- _Study material_
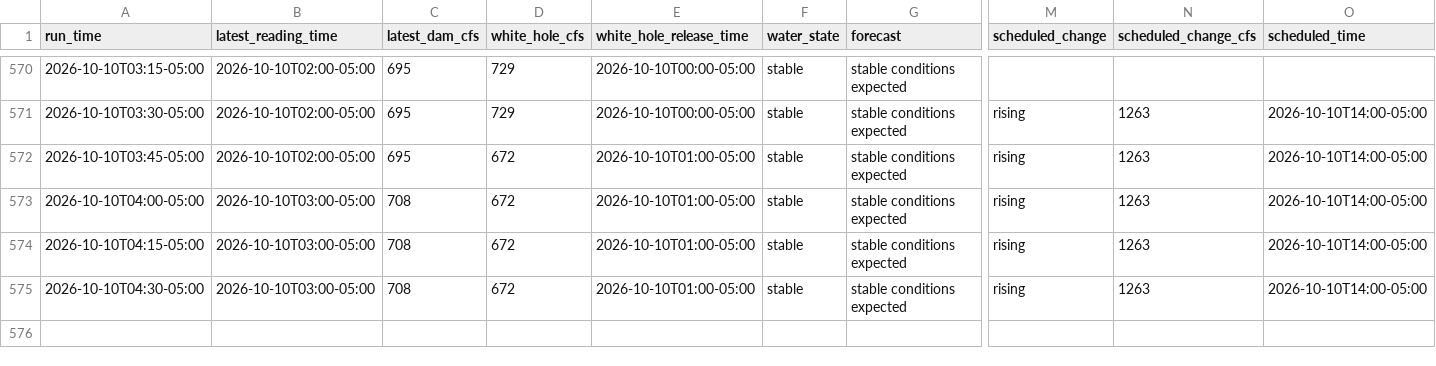
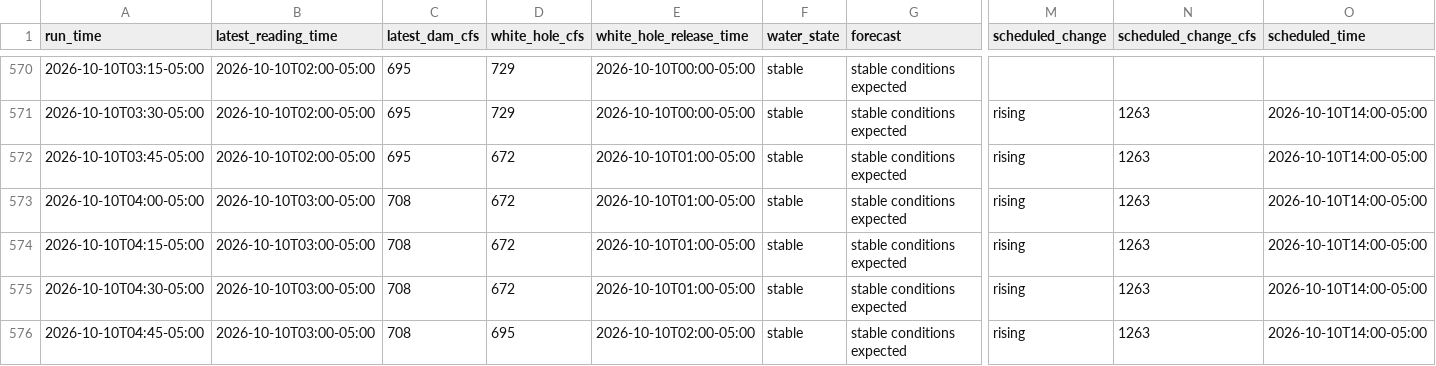
Before and after one commit to frogmoses/WhiteRiverData, a CSV file: predictions.csv, drawn as a sheet; only a part is shown, gaps mark what is left out; rows hold the shown columns only; the diff names each change by its address in the sheet, - before the commit and + after, or states it on an @@ line.

Commit message:
Update water conditions 2026-10-10 05:45

```diff
--- a/predictions.csv
+++ b/predictions.csv
+row 576: 2026-10-10T04:45-05:00 | 2026-10-10T03:00-05:00 | 708 | 695 | 2026-10-10T02:00-05:00 | stable | stable conditions expected | rising | 1263 | 2026-10-10T14:00-05:00
```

- _What the exercise asks_
Reproduce the data word for word; no pictures.

- _Exercise solution_
Before and after one commit to frogmoses/WhiteRiverData, a CSV file: predictions.csv, drawn as a sheet; only a part is shown, gaps mark what is left out; rows hold the shown columns only; the diff names each change by its address in the sheet, - before the commit and + after, or states it on an @@ line.

Commit message:
Update water conditions 2026-10-10 05:45

```diff
--- a/predictions.csv
+++ b/predictions.csv
+row 576: 2026-10-10T04:45-05:00 | 2026-10-10T03:00-05:00 | 708 | 695 | 2026-10-10T02:00-05:00 | stable | stable conditions expected | rising | 1263 | 2026-10-10T14:00-05:00
```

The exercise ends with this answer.